Book Image

The Successful Software Manager

By : Herman Fung
Book Image

The Successful Software Manager

By: Herman Fung

Overview of this book

The Successful Software Manager is a comprehensive and practical guide to managing software developers, software customers, and the process of deciding what software needs to be built. It explains in detail how to develop a management mindset, lead a high-performing developer team, and meet all the expectations of a good manager. The book will help you whether you’ve chosen to pursue a career in management or have been asked to "act up" as a manager. Whether you’re a Development Manager, Product Manager, Team Leader, Solution Architect, or IT Director, this is your indispensable guide to all aspects of running your team and working within an organization and dealing with colleagues, customers, potential customers, and technologists, to ensure you build the product your organization needs. This book is the must-have authoritative guide to managing projects, managing people, and preparing yourself to be an effective manager. The intuitive real-life examples will act as a desk companion for any day-to-day challenge, and beyond that, Herman will show you how to prepare for the next stages and how to achieve career success.
Table of Contents (21 chapters)
Title Page

Skill 2 – Communication, communication, communication

Communication skills are so important that it's worth repeating! I've repeated it three times because there are three logical parts to communication. Of course, you already communicated plenty when you were a developer.

You wrote emails, spoke on conference calls, and maybe even created reports and presentations and gave pitches.

Your communications have a different mission when you are a manager though. Your communications become less about explaining the logic or business knowledge and more about influencing and conveying visions, ideas, and concepts.

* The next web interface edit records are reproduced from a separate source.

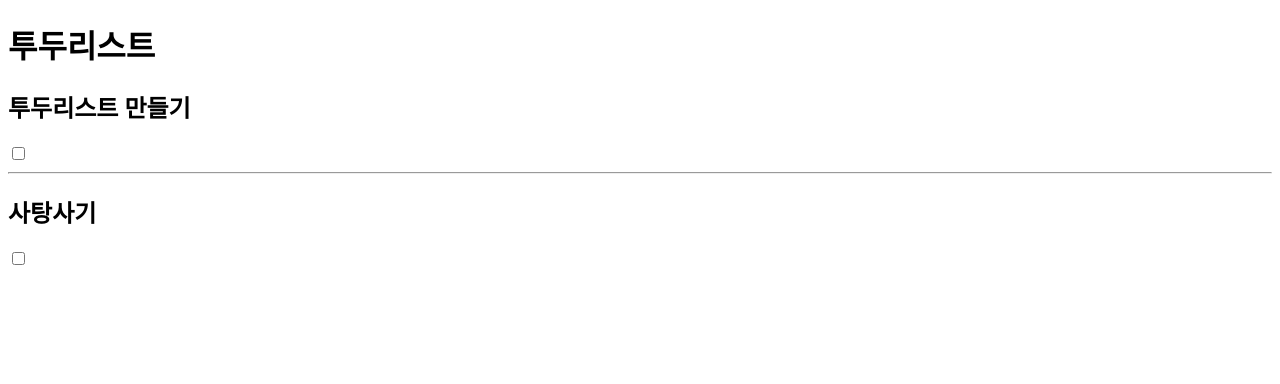
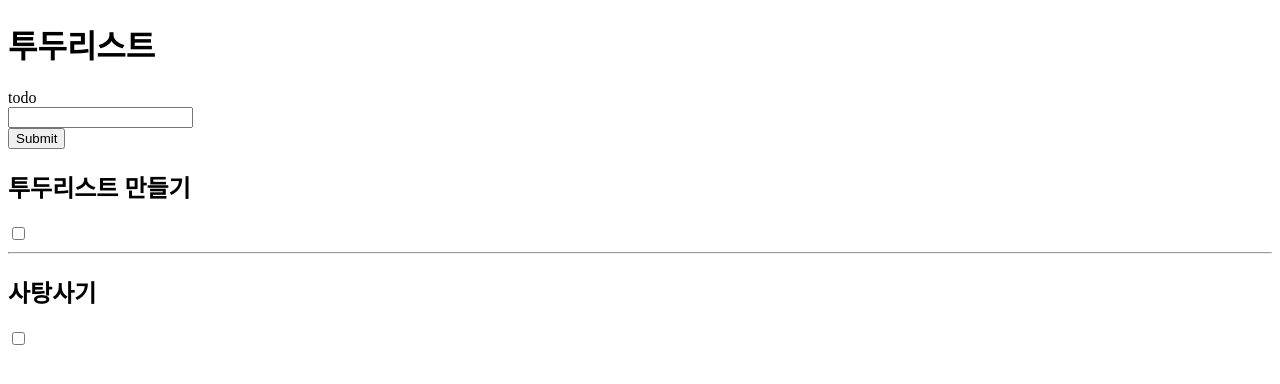
Before and after one commit to Jongyeol91/todolist_react_express, a React (Create React App) app: page / in a window 1280 px wide. Shown: the top 384 px of the page. Built offline with nearby package versions, Linux system fonts and the light colour scheme.

Commit message:
feat: Form 컴포넌트, addTodo 함수 생성

```diff
--- a/package.json
+++ b/package.json
@@ -7,6 +7,7 @@
     "@testing-library/jest-dom": "^5.11.9",
     "@testing-library/react": "^11.2.5",
     "@testing-library/user-event": "^12.8.3",
+    "antd": "^4.14.0",
     "react": "^17.0.1",
     "react-dom": "^17.0.1",
     "react-redux": "^7.2.2",
--- /dev/null
+++ b/src/Form.jsx
@@ -0,0 +1,59 @@
+import { Input, Form , Button, Checkbox} from 'antd';
+
+const TodoForm = ({ addTask }) => {
+
+  const layout = {
+    labelCol: {
+      span: 8,
+    },
+    wrapperCol: {
+      span: 16,
+    },
+  };
+  const tailLayout = {
+    wrapperCol: {
+      offset: 8,
+      span: 16,
+    },
+  };
+  const onFinish = (values) => {
+    addTask(values.todo)
+  }
+
+  const onFinishFailed = (errorInfo) => {
+    console.log('Failed:', errorInfo);
+  };
+
+  return (
+      <Form
+          {...layout}
+          name="basic"
+          initialValues={{
+            remember: true,
+          }}
+          onFinish={onFinish}
+          onFinishFailed={onFinishFailed}
+      >
+        <Form.Item
+            label="todo"
+            name="todo"
+            rules={[
+              {
+                required: true,
+                message: '해야할 일을 입력',
+              },
+            ]}
+        >
+          <Input />
+        </Form.Item>
+
+        <Form.Item {...tailLayout}>
+          <Button type="primary" htmlType="submit">
+            Submit
+          </Button>
+        </Form.Item>
+      </Form>
+  )
+}
+
+export default TodoForm;
--- a/src/Todolist.jsx
+++ b/src/Todolist.jsx
@@ -1,7 +1,8 @@
-import React from 'react';
+import React, {useState, useEffect} from 'react';
 import Todo from "./Todo";
+import Form from './Form'
 
-const todos = [{
+const todolist = [{
   id: 1,
   ref: null,
   task: '투두리스트 만들기',
@@ -19,8 +20,17 @@ const todos = [{
 ];
 
 const Todolist = () => {
+  const [todos, setTodos] = useState(todolist);
+
+  const addTask = (userInput) => {
+    let copy = [...todos];
+    copy = [...copy, { id: todos.length + 1, task: userInput, completed: false }];
+    setTodos(copy);
+  }
+
   return (
       <>
+        <Form addTask={addTask}/>
         {todos.map((todo, i) => (
             <>
               <Todo key={todo.id} todo={todo} />
```
Also changed, not shown: 1 other file (tests, documents, lock files or other folders).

It's important to acknowledge the difference between a factual conversation and an opinion-based conversation that might be based on little or no information. For example, a project management meeting about the allocation of key resources is likely to be...